Carbohydrates are your body's primary source for energy and one of the three macronutrients (the other two are protein and fat). They are all essential for life. Carbohydrates are made up of three main components; fiber, starch and sugar. Fiber and starch are complex carbs, while sugar is simple.
When people are asked what they think carbohydrates are, they usually say things like, "bread", "pasta", etc. Although these are examples of high-carb foods, they are not the only examples.
Simple carbs should be avoided, and include (but aren't limited to) the following:
Soda, Baked Deserts, Cookies, Fruit Juice Concentrates, Cereal, most processed foods
Complex carbs are packed with more nutrients, are more filling, and have been proven to be ideal for patients with Type 2 Diabetes because they help manage blood sugar spikes after meals.
Examples of complex carbs:
Fiber rich fruit (such as apples, berries, bananas, tomatoes, pears, grapefruit, etc.) vegetables, nuts, beans and whole grains
In summary, eat more of the complex carbohydrates and less of the simple versions.
Ok, so what do I eat?
This is another complicated answer, depending on what your goals are. For basic fat-loss, or for people just starting out, use the BMR calculator, combined with a food-tracking app (as mentioned above) to stick within your caloric range. At this stage, your macros aren't as important as they will be for those with bodybuilding goals. Your ratio of carbs vs fat can vary depending on your goals as well.

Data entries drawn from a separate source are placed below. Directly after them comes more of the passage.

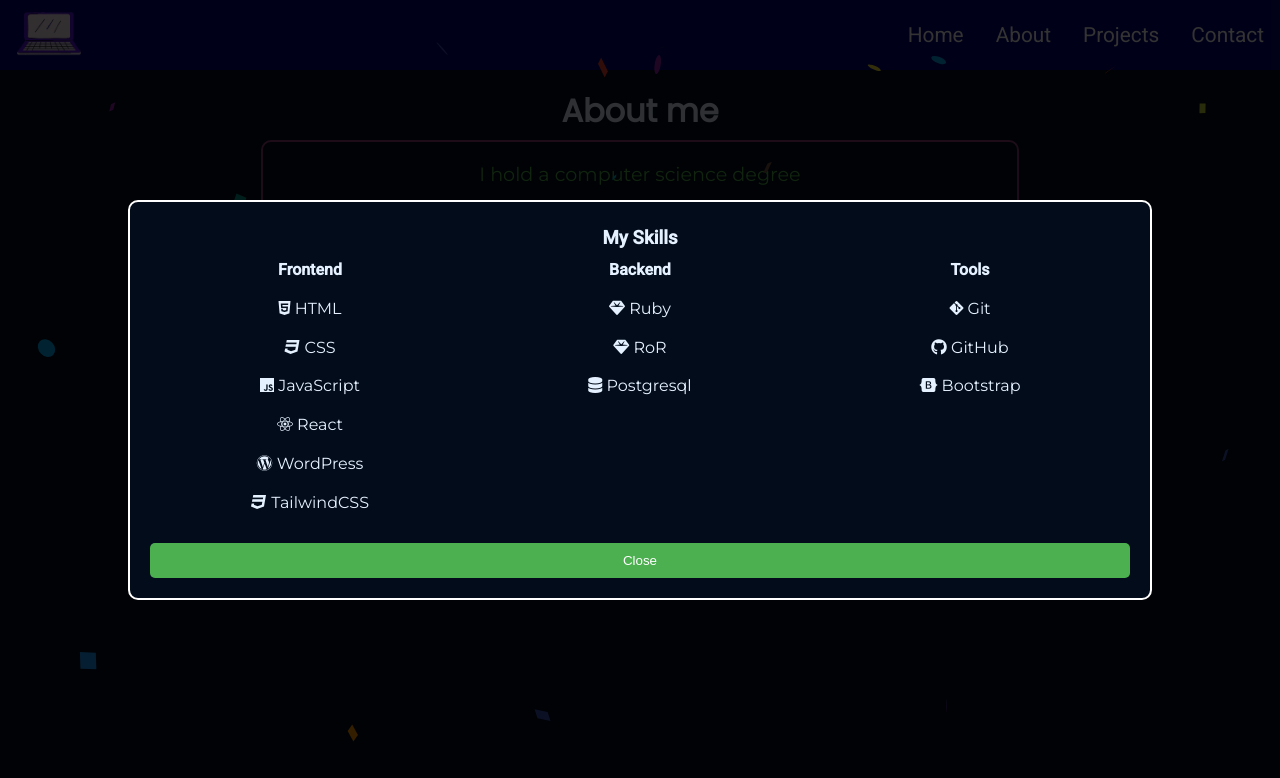
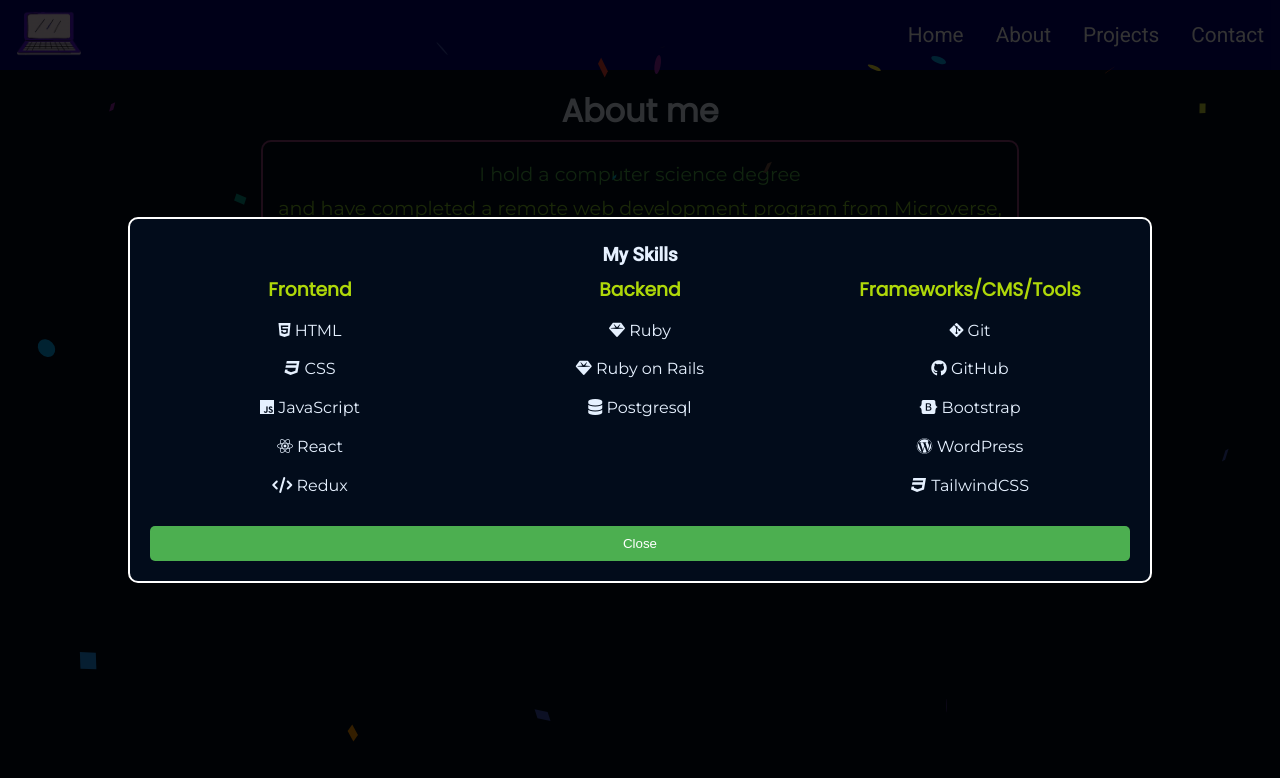
Before and after one commit to mryeminthu/react-portfolio, a React (Create React App) app: page /about in a window 1280 px wide. Both pictures are taken after a click on the button "My Skills". Shown: the top 778 px of the page. Built offline with nearby package versions, Linux system fonts and the light colour scheme.

Commit message:
Add styles to skills popup

```diff
--- a/src/components/About/SkillsPopup.jsx
+++ b/src/components/About/SkillsPopup.jsx
@@ -8,7 +8,7 @@
         <h3>My Skills</h3>
         <div className="skills-content">
           <div className="category">
-            <h4>Frontend</h4>
+            <h3>Frontend</h3>
             <ul>
               <li>
                 <i className="fab fa-html5"></i> HTML
@@ -23,21 +23,18 @@
                 <i className="fab fa-react"></i> React
               </li>
               <li>
-                <i className="fab fa-wordpress"></i> WordPress
-              </li>
-              <li>
-                <i className="fab fa-css3"></i> TailwindCSS
+                <i className="fas fa-code"></i> Redux
               </li>
             </ul>
           </div>
           <div className="category">
-            <h4>Backend</h4>
+            <h3>Backend</h3>
             <ul>
               <li>
                 <i className="fas fa-gem"></i> Ruby
               </li>
               <li>
-                <i className="fas fa-gem"></i> RoR
+                <i className="fas fa-gem"></i> Ruby on Rails
               </li>
               <li>
                 <i className="fas fa-database"></i> Postgresql
@@ -45,7 +42,7 @@
             </ul>
           </div>
           <div className="category">
-            <h4>Tools</h4>
+            <h3>Frameworks/CMS/Tools</h3>
             <ul>
               <li>
                 <i className="fab fa-git-alt"></i> Git
@@ -55,6 +52,12 @@
               </li>
               <li>
                 <i className="fab fa-bootstrap"></i> Bootstrap
+              </li>
+              <li>
+                <i className="fab fa-wordpress"></i> WordPress
+              </li>
+              <li>
+                <i className="fab fa-css3"></i> TailwindCSS
               </li>
             </ul>
           </div>
```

We can discuss this more in depth with a Nutrition Consultation, depending on what your goals are, and where you're currently at, but according to the Institute of Medicine of the National Academies, they recommend the following:
- 45-65% of calories from carbs
- 20-35% of calories from fats
- 10-35% of calories from proteins
Remember, calories from each macronutrient vary as well (I can't stress enough how much easier this will be for you, if you track everything with an app). Here's the breakdown:
- Carbohydrates provide 4 calories per gram
- Fats provide 9 calories per gram
- Protein provides 4 calories per gram
Some people do better eating more fats, some with more carbohydrates, and some with more protein; this is once again dependent on goals an current status. I personally find meals that help me reach my protein goals, then figure out some ratio of carbs to fat that still align with my caloric goals. Since fat has more calories than carbohydrates per gram, I tend to eat more carbs than fat, just so I can eat more food and still stay within my daily caloric goals.
My biggest recommendation for anyone, especially those just starting out, is learn to cook at home! Eating out, even if it's a "healthy" restaurant, packs your diet with unwanted fats, calories, sodium and preservatives. Speaking of sodium, we haven't even begun to talk about micronutrients. We can save that for another time (MyFitnessPal also tracks this).
Below, I've included an idea of what some of the more common restaurant foods are, and how you can swap them out with your own foods at home.
Nutritional information and photos of restaurant meals were gathered from each restaurant's website.
Guacamole: 460 calories
Queso (small): 240 calories
Chips (small): 540 calories
Pomegranate Drink: 240 calories
Total Meal Calories: 2430 calories
Sourdough, 2 slices: 420 calories
Butter (1" x1" x 1/2" piece): 36 calories
Lemonade (1 glass): 150 calories
Hash Browns: 180 calories
Total Meal Calories: 1676